• **Task instructions**: Set down all the lines below, each one exactly as shown.

• **Stored records**:
********************

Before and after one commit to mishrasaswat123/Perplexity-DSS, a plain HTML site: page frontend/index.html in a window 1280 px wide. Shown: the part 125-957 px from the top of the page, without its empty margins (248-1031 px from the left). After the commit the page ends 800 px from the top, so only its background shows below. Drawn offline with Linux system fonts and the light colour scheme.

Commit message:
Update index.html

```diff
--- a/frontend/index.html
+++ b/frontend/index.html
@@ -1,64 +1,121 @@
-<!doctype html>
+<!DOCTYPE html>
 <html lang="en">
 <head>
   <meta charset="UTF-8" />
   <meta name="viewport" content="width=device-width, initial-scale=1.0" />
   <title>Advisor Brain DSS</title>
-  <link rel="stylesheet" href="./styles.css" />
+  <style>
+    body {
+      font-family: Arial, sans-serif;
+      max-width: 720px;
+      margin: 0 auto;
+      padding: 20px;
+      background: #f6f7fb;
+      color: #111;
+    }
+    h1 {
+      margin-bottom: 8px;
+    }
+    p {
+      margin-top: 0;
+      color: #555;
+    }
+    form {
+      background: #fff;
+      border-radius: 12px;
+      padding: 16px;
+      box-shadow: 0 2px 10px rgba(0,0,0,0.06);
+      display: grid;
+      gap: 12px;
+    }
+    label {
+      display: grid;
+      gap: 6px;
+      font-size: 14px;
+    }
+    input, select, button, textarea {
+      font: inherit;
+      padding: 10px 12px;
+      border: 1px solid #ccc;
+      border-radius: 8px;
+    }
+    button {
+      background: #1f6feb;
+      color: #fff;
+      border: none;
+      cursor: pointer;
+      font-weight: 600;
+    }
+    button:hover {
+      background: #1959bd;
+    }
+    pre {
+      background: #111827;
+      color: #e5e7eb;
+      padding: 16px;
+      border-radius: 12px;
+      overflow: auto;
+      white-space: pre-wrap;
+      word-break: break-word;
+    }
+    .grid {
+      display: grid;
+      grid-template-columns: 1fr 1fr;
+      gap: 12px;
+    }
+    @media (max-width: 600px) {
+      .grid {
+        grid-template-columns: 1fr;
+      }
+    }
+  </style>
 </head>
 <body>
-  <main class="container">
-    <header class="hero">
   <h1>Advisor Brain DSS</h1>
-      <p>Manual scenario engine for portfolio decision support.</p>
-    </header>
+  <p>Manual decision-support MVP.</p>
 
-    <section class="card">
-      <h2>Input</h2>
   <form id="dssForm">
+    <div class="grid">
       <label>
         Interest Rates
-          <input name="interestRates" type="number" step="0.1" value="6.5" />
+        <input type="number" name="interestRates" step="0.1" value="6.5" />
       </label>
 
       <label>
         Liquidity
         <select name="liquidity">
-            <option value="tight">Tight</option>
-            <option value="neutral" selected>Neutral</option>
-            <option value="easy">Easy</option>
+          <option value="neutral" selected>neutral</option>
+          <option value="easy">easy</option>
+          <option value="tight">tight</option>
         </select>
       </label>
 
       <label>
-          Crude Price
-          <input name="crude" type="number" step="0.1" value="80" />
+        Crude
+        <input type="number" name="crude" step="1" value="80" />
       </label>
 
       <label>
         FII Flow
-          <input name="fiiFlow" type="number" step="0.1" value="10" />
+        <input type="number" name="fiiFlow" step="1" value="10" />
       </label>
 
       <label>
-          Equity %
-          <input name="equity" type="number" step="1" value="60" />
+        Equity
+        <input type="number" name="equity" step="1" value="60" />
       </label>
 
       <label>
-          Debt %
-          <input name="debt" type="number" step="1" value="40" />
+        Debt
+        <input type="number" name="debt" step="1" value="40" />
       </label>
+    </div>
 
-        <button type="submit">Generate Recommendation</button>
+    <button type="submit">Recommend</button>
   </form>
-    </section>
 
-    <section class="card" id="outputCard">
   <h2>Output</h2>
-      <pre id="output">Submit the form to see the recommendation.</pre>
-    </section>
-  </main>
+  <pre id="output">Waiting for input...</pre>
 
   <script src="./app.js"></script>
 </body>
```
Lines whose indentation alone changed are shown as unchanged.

********************

• **Task answer**:
Before and after one commit to mishrasaswat123/Perplexity-DSS, a plain HTML site: page frontend/index.html in a window 1280 px wide. Shown: the part 125-957 px from the top of the page, without its empty margins (248-1031 px from the left). After the commit the page ends 800 px from the top, so only its background shows below. Drawn offline with Linux system fonts and the light colour scheme.

Commit message:
Update index.html

```diff
--- a/frontend/index.html
+++ b/frontend/index.html
@@ -1,64 +1,121 @@
-<!doctype html>
+<!DOCTYPE html>
 <html lang="en">
 <head>
   <meta charset="UTF-8" />
   <meta name="viewport" content="width=device-width, initial-scale=1.0" />
   <title>Advisor Brain DSS</title>
-  <link rel="stylesheet" href="./styles.css" />
+  <style>
+    body {
+      font-family: Arial, sans-serif;
+      max-width: 720px;
+      margin: 0 auto;
+      padding: 20px;
+      background: #f6f7fb;
+      color: #111;
+    }
+    h1 {
+      margin-bottom: 8px;
+    }
+    p {
+      margin-top: 0;
+      color: #555;
+    }
+    form {
+      background: #fff;
+      border-radius: 12px;
+      padding: 16px;
+      box-shadow: 0 2px 10px rgba(0,0,0,0.06);
+      display: grid;
+      gap: 12px;
+    }
+    label {
+      display: grid;
+      gap: 6px;
+      font-size: 14px;
+    }
+    input, select, button, textarea {
+      font: inherit;
+      padding: 10px 12px;
+      border: 1px solid #ccc;
+      border-radius: 8px;
+    }
+    button {
+      background: #1f6feb;
+      color: #fff;
+      border: none;
+      cursor: pointer;
+      font-weight: 600;
+    }
+    button:hover {
+      background: #1959bd;
+    }
+    pre {
+      background: #111827;
+      color: #e5e7eb;
+      padding: 16px;
+      border-radius: 12px;
+      overflow: auto;
+      white-space: pre-wrap;
+      word-break: break-word;
+    }
+    .grid {
+      display: grid;
+      grid-template-columns: 1fr 1fr;
+      gap: 12px;
+    }
+    @media (max-width: 600px) {
+      .grid {
+        grid-template-columns: 1fr;
+      }
+    }
+  </style>
 </head>
 <body>
-  <main class="container">
-    <header class="hero">
   <h1>Advisor Brain DSS</h1>
-      <p>Manual scenario engine for portfolio decision support.</p>
-    </header>
+  <p>Manual decision-support MVP.</p>
 
-    <section class="card">
-      <h2>Input</h2>
   <form id="dssForm">
+    <div class="grid">
       <label>
         Interest Rates
-          <input name="interestRates" type="number" step="0.1" value="6.5" />
+        <input type="number" name="interestRates" step="0.1" value="6.5" />
       </label>
 
       <label>
         Liquidity
         <select name="liquidity">
-            <option value="tight">Tight</option>
-            <option value="neutral" selected>Neutral</option>
-            <option value="easy">Easy</option>
+          <option value="neutral" selected>neutral</option>
+          <option value="easy">easy</option>
+          <option value="tight">tight</option>
         </select>
       </label>
 
       <label>
-          Crude Price
-          <input name="crude" type="number" step="0.1" value="80" />
+        Crude
+        <input type="number" name="crude" step="1" value="80" />
       </label>
 
       <label>
         FII Flow
-          <input name="fiiFlow" type="number" step="0.1" value="10" />
+        <input type="number" name="fiiFlow" step="1" value="10" />
       </label>
 
       <label>
-          Equity %
-          <input name="equity" type="number" step="1" value="60" />
+        Equity
+        <input type="number" name="equity" step="1" value="60" />
       </label>
 
       <label>
-          Debt %
-          <input name="debt" type="number" step="1" value="40" />
+        Debt
+        <input type="number" name="debt" step="1" value="40" />
       </label>
+    </div>
 
-        <button type="submit">Generate Recommendation</button>
+    <button type="submit">Recommend</button>
   </form>
-    </section>
 
-    <section class="card" id="outputCard">
   <h2>Output</h2>
-      <pre id="output">Submit the form to see the recommendation.</pre>
-    </section>
-  </main>
+  <pre id="output">Waiting for input...</pre>
 
   <script src="./app.js"></script>
 </body>
```
Lines whose indentation alone changed are shown as unchanged.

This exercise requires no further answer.